1. For those who still believe the moth is dangerous to crops, check CDFA's Draft EIR (the main body of the Program EIR) and you will see that CDFA admits that LBAM has caused "NO CROP DAMAGE" in California (Draft EIR, Chapter #3, page 3-20 lines 6,7 and page 3-21 lines 3,4 below figure 3-16 "NO CROP DAMAGE"). Still, CDFA continues to deliver false claims of damage to the media to this day.

2. For those who claim to be "Expert" and assure you that LBAM has caused crop damage. With that "Expert," call the Agriculture Commissioner office in the county where your expert friend claims the damage occurred and you will find that there is NO DOCUMENTATION of such damage in any county in the State of California. All claims of damage have been FALSE stories fabricated by CDFA and then repeated by decent innocent people. Even some Agriculture commissioners still incorrectly think that damage has occurred in some other county, because they have heard the same FALSE stories. Make the call!

3. The new ground spray equipment that CDFA is planning to use can send the same aerial spray pesticides FIVE TIMES HIGHER than the planes dropped them from in Santa Cruz and Monterey Counties.

4. The couple pesticides that CDFA claims are "Organic" are going to be applied in a manor that makes them more dangerous to our children than conventional pesticides applied on farms. Bacteria that is found in some specific soil samples is used as a pesticide in some organic farms. CDFA is planning to put that bacteria into the air, NOT ON FARMS, but IN OUR COMMUNITIES where our children breathe (and also our parents, grandparents, pets and friends breathe too).

5. The MARCH 23, 2010 Senator Florez hearing confirmed that LBAM has been in California for close to 50 years prior to being noticed. That information and #1 & #2 above conclusively demonstrate that LBAM is not the serious "Potential" pest that CDFA continues to claim. Rather, LBAM is nearly identical to other moths in its family that are native to California and easily handled by farmers along with thousands of other insects familiar to farmers.
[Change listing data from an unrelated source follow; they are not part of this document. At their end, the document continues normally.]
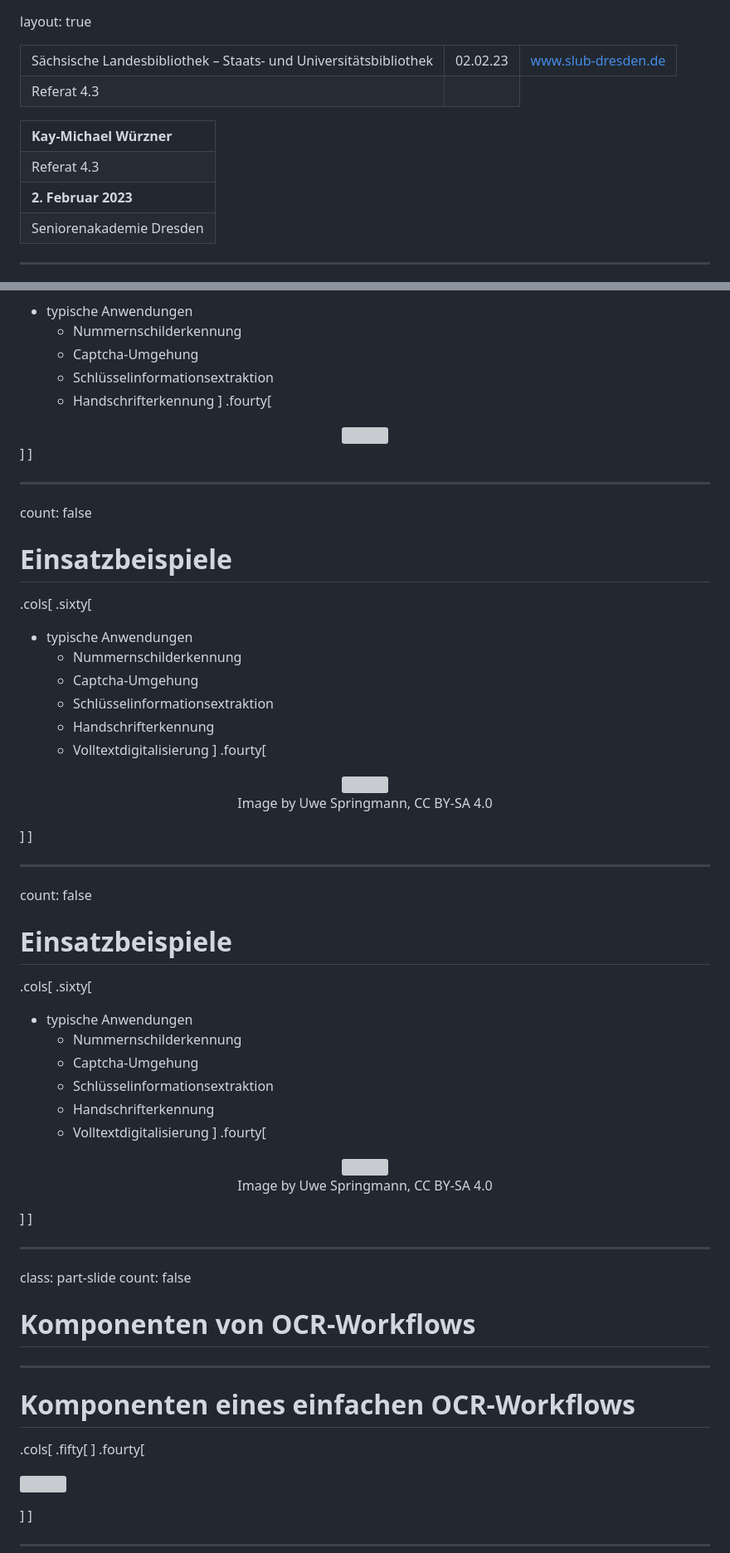
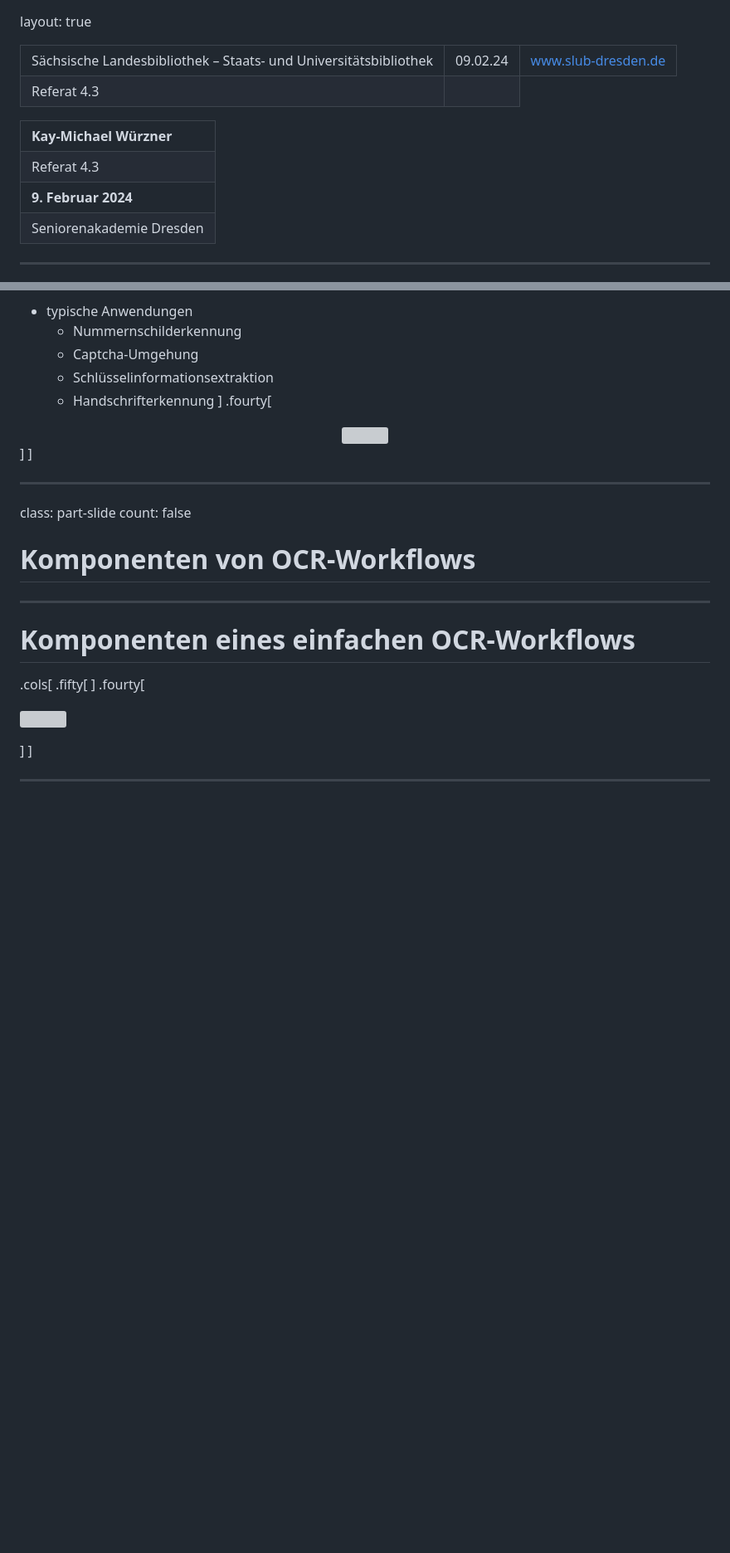
Before and after one commit to wrznr/seniorenakademie-mkn-2023, a Markdown page: content.md, 2 parts joined by grey strips. Shown at 83% size. Drawn GitHub-style; blank space fills up the shorter version; grey boxes are pictures that could not be loaded.

```diff
--- a/content.md
+++ b/content.md
@@ -6,7 +6,7 @@ layout: true
   <table>
     <tr>
       <td style="text-align:right">Sächsische Landesbibliothek – Staats- und Universitätsbibliothek</td>
-      <td>02.02.23</td>
+      <td>09.02.24</td>
       <td style="text-align:right"><a href="https://www.slub-dresden.de/">www.slub-dresden.de</a></td>
     </tr>
     <tr>
@@ -25,7 +25,7 @@ layout: true
       <td style="text-align:left">Referat 4.3</td>
     </tr>
     <tr>
-      <td style="font-size:8pt"><b>2. Februar 2023</b></td>
+      <td style="font-size:8pt"><b>9. Februar 2024</b></td>
     </tr>
     <tr>
       <td style="font-size:8pt">Seniorenakademie Dresden</td>
@@ -150,52 +150,6 @@ count: false
 .fourty[
 <center>
 <img src="img/transkribus.svg" width="300px" />
-</center>
-]
-]
-
----
-
-count: false
-
-# Einsatzbeispiele
-
-.cols[
-.sixty[
-- typische Anwendungen
-  - Nummernschilderkennung
-  - Captcha-Umgehung
-  - Schlüsselinformationsextraktion
-  - Handschrifterkennung
-  - Volltextdigitalisierung
-]
-.fourty[
-<center>
-<img src="img/beauvais_0.svg" width="300px" />
-<p style="font-size:4pt;">Image by Uwe Springmann, CC BY-SA 4.0</p>
-</center>
-]
-]
-
----
-
-count: false
-
-# Einsatzbeispiele
-
-.cols[
-.sixty[
-- typische Anwendungen
-  - Nummernschilderkennung
-  - Captcha-Umgehung
-  - Schlüsselinformationsextraktion
-  - Handschrifterkennung
-  - Volltextdigitalisierung
-]
-.fourty[
-<center>
-<img src="img/beauvais_1.svg" width="300px" />
-<p style="font-size:4pt;">Image by Uwe Springmann, CC BY-SA 4.0</p>
 </center>
 ]
 ]
```
Also changed, not shown: other parts of content.md (+23 -49 lines).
6. CDFA SAID: the pesticide used on the people in 2007 was "Non-toxic. In three joint reports of the Department of Pesticide Regulation (DPR), Office of Health Hazard Assessment (OEHHA) and Department of Public Health (DPH), all three agencies labeled the pesticide a category III toxin! The EPA has since disallowed the pesticide in the United States.

CDFA SAID: the moth had devastated California Crops. The official EIR documentation identified above, two superior courts and every Agriculture Commissioner office in the state show "NO CROP DAMAGE."

CDFA SAID: they can eradicate LBAM from California. Just days ago, the USDA declared that it is NOT feasible to eradicate LBAM from California. Highly qualified (not CDFA) scientists have been saying that for three years.

7. Sterile LBAM release is being promoted as the safe way to attack LBAM across the state of California. However, the hearing accurately identified that not one wild LBAM mating has been interfered with by Sterile LBAM release. LBAM does not have biological characteristics such that Sterile moth release will interfere with its mating. Also, the sterilization process applied to lab raised moths is such that lab raised moths will not and cannot effectively compete or interfere with wild LBAM mating.

CDFA pretending that "Sterile Insect Technology" is applicable for LBAM at this time is no less of a fraud than people 250 years ago claiming the development of the "Air Force" will assist winning the Revolutionary War.

If CDFA can still get this completely unnecessary, unsafe and totally inappropriate program re-started, the amount of taxpayer funds CDFA is targeting is not only a $100 Million often mentioned, but $100 Million PER YEAR. The program boundaries cover nearly the entire State of California!

A.Fanny said...

@RobertW: Thank you for your imortant and detailed comment. You have obviously done some exhaustive research. Action Now's issue was orignially the medfly, and we have seen the Sterile Insect Tecnique work for that issue even though the sterilized medflies are most likey not as "alluring" as the wild ones. If the moth SIT - for whatever reasons - can tamp down the perception of a problem, it might satisfy our trading partners so that quarantines can be lifted. What do you think?